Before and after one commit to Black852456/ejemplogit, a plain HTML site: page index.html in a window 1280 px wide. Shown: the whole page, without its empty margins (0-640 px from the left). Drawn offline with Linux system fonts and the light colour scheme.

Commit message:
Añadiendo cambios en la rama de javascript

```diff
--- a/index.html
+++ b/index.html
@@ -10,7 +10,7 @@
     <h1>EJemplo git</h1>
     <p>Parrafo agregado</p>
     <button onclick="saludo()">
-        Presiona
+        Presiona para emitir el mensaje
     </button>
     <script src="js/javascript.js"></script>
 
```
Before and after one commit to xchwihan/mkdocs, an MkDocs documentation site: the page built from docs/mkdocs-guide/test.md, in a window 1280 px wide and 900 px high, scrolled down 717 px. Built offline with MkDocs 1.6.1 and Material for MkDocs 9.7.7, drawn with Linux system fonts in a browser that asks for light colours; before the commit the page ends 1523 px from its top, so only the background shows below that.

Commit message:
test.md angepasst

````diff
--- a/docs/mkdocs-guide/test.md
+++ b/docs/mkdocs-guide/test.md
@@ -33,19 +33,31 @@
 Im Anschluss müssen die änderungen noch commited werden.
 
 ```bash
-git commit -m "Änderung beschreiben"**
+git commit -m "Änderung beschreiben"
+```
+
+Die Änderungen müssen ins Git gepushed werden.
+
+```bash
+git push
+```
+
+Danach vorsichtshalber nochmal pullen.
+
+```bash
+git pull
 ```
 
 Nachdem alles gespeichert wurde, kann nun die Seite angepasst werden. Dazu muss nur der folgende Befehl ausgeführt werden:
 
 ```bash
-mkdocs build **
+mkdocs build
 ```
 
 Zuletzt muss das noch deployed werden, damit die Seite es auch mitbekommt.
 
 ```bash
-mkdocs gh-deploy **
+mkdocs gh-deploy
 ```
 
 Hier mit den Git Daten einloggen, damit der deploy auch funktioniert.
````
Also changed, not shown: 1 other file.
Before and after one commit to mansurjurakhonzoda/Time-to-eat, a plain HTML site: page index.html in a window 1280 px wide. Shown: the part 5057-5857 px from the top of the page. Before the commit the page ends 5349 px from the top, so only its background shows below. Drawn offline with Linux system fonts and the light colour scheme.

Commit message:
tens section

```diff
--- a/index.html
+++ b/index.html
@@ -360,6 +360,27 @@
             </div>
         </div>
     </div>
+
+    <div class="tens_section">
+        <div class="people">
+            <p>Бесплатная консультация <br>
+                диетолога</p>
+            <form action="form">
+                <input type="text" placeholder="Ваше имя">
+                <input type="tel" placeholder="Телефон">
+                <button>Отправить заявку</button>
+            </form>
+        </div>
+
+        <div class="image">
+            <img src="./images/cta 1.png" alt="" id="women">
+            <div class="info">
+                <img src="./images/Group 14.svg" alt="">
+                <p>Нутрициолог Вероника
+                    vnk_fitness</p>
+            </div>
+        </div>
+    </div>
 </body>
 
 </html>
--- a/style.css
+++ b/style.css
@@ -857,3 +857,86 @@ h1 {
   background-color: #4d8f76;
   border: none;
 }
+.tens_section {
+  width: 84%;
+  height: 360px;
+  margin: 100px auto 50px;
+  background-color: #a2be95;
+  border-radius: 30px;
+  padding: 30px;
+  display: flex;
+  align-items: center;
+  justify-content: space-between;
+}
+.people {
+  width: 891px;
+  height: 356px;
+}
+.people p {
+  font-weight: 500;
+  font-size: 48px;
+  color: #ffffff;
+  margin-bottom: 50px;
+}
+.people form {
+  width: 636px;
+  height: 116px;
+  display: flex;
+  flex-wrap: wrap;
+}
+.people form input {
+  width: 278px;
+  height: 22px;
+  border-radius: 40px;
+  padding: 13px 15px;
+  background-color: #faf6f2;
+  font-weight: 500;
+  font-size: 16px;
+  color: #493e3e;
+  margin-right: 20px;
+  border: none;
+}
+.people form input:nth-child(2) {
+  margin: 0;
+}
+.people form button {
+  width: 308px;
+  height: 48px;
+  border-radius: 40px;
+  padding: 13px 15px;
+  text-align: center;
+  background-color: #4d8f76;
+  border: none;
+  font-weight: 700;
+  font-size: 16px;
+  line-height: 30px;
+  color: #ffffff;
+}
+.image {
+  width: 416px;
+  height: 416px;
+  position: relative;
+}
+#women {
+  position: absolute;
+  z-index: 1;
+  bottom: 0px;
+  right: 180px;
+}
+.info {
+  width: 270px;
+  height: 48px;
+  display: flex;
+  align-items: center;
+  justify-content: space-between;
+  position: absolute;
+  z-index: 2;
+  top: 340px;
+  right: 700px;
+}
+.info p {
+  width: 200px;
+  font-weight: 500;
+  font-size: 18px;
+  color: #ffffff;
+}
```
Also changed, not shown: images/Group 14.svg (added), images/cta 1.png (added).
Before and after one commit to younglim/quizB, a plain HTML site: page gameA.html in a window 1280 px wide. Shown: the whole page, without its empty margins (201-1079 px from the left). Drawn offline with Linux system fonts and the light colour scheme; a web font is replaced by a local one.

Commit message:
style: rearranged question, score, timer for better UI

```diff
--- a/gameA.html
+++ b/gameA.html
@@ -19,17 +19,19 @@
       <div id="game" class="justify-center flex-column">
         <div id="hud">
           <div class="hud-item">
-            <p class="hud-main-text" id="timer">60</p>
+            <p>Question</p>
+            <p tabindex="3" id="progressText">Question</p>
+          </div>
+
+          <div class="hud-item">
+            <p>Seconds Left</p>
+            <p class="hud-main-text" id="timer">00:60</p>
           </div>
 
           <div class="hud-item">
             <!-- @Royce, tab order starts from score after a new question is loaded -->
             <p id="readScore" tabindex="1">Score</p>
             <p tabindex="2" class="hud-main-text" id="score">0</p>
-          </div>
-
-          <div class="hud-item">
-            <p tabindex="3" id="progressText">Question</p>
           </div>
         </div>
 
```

..............................

Give every entry in the listing above again, exactly as written.

**Task output:**
Before and after one commit to Black852456/ejemplogit, a plain HTML site: page index.html in a window 1280 px wide. Shown: the whole page, without its empty margins (0-640 px from the left). Drawn offline with Linux system fonts and the light colour scheme.

Commit message:
Añadiendo cambios en la rama de javascript

```diff
--- a/index.html
+++ b/index.html
@@ -10,7 +10,7 @@
     <h1>EJemplo git</h1>
     <p>Parrafo agregado</p>
     <button onclick="saludo()">
-        Presiona
+        Presiona para emitir el mensaje
     </button>
     <script src="js/javascript.js"></script>
 
```
Before and after one commit to xchwihan/mkdocs, an MkDocs documentation site: the page built from docs/mkdocs-guide/test.md, in a window 1280 px wide and 900 px high, scrolled down 717 px. Built offline with MkDocs 1.6.1 and Material for MkDocs 9.7.7, drawn with Linux system fonts in a browser that asks for light colours; before the commit the page ends 1523 px from its top, so only the background shows below that.

Commit message:
test.md angepasst

````diff
--- a/docs/mkdocs-guide/test.md
+++ b/docs/mkdocs-guide/test.md
@@ -33,19 +33,31 @@
 Im Anschluss müssen die änderungen noch commited werden.
 
 ```bash
-git commit -m "Änderung beschreiben"**
+git commit -m "Änderung beschreiben"
+```
+
+Die Änderungen müssen ins Git gepushed werden.
+
+```bash
+git push
+```
+
+Danach vorsichtshalber nochmal pullen.
+
+```bash
+git pull
 ```
 
 Nachdem alles gespeichert wurde, kann nun die Seite angepasst werden. Dazu muss nur der folgende Befehl ausgeführt werden:
 
 ```bash
-mkdocs build **
+mkdocs build
 ```
 
 Zuletzt muss das noch deployed werden, damit die Seite es auch mitbekommt.
 
 ```bash
-mkdocs gh-deploy **
+mkdocs gh-deploy
 ```
 
 Hier mit den Git Daten einloggen, damit der deploy auch funktioniert.
````
Also changed, not shown: 1 other file.
Before and after one commit to mansurjurakhonzoda/Time-to-eat, a plain HTML site: page index.html in a window 1280 px wide. Shown: the part 5057-5857 px from the top of the page. Before the commit the page ends 5349 px from the top, so only its background shows below. Drawn offline with Linux system fonts and the light colour scheme.

Commit message:
tens section

```diff
--- a/index.html
+++ b/index.html
@@ -360,6 +360,27 @@
             </div>
         </div>
     </div>
+
+    <div class="tens_section">
+        <div class="people">
+            <p>Бесплатная консультация <br>
+                диетолога</p>
+            <form action="form">
+                <input type="text" placeholder="Ваше имя">
+                <input type="tel" placeholder="Телефон">
+                <button>Отправить заявку</button>
+            </form>
+        </div>
+
+        <div class="image">
+            <img src="./images/cta 1.png" alt="" id="women">
+            <div class="info">
+                <img src="./images/Group 14.svg" alt="">
+                <p>Нутрициолог Вероника
+                    vnk_fitness</p>
+            </div>
+        </div>
+    </div>
 </body>
 
 </html>
--- a/style.css
+++ b/style.css
@@ -857,3 +857,86 @@ h1 {
   background-color: #4d8f76;
   border: none;
 }
+.tens_section {
+  width: 84%;
+  height: 360px;
+  margin: 100px auto 50px;
+  background-color: #a2be95;
+  border-radius: 30px;
+  padding: 30px;
+  display: flex;
+  align-items: center;
+  justify-content: space-between;
+}
+.people {
+  width: 891px;
+  height: 356px;
+}
+.people p {
+  font-weight: 500;
+  font-size: 48px;
+  color: #ffffff;
+  margin-bottom: 50px;
+}
+.people form {
+  width: 636px;
+  height: 116px;
+  display: flex;
+  flex-wrap: wrap;
+}
+.people form input {
+  width: 278px;
+  height: 22px;
+  border-radius: 40px;
+  padding: 13px 15px;
+  background-color: #faf6f2;
+  font-weight: 500;
+  font-size: 16px;
+  color: #493e3e;
+  margin-right: 20px;
+  border: none;
+}
+.people form input:nth-child(2) {
+  margin: 0;
+}
+.people form button {
+  width: 308px;
+  height: 48px;
+  border-radius: 40px;
+  padding: 13px 15px;
+  text-align: center;
+  background-color: #4d8f76;
+  border: none;
+  font-weight: 700;
+  font-size: 16px;
+  line-height: 30px;
+  color: #ffffff;
+}
+.image {
+  width: 416px;
+  height: 416px;
+  position: relative;
+}
+#women {
+  position: absolute;
+  z-index: 1;
+  bottom: 0px;
+  right: 180px;
+}
+.info {
+  width: 270px;
+  height: 48px;
+  display: flex;
+  align-items: center;
+  justify-content: space-between;
+  position: absolute;
+  z-index: 2;
+  top: 340px;
+  right: 700px;
+}
+.info p {
+  width: 200px;
+  font-weight: 500;
+  font-size: 18px;
+  color: #ffffff;
+}
```
Also changed, not shown: images/Group 14.svg (added), images/cta 1.png (added).
Before and after one commit to younglim/quizB, a plain HTML site: page gameA.html in a window 1280 px wide. Shown: the whole page, without its empty margins (201-1079 px from the left). Drawn offline with Linux system fonts and the light colour scheme; a web font is replaced by a local one.

Commit message:
style: rearranged question, score, timer for better UI

```diff
--- a/gameA.html
+++ b/gameA.html
@@ -19,17 +19,19 @@
       <div id="game" class="justify-center flex-column">
         <div id="hud">
           <div class="hud-item">
-            <p class="hud-main-text" id="timer">60</p>
+            <p>Question</p>
+            <p tabindex="3" id="progressText">Question</p>
+          </div>
+
+          <div class="hud-item">
+            <p>Seconds Left</p>
+            <p class="hud-main-text" id="timer">00:60</p>
           </div>
 
           <div class="hud-item">
             <!-- @Royce, tab order starts from score after a new question is loaded -->
             <p id="readScore" tabindex="1">Score</p>
             <p tabindex="2" class="hud-main-text" id="score">0</p>
-          </div>
-
-          <div class="hud-item">
-            <p tabindex="3" id="progressText">Question</p>
           </div>
         </div>
 
```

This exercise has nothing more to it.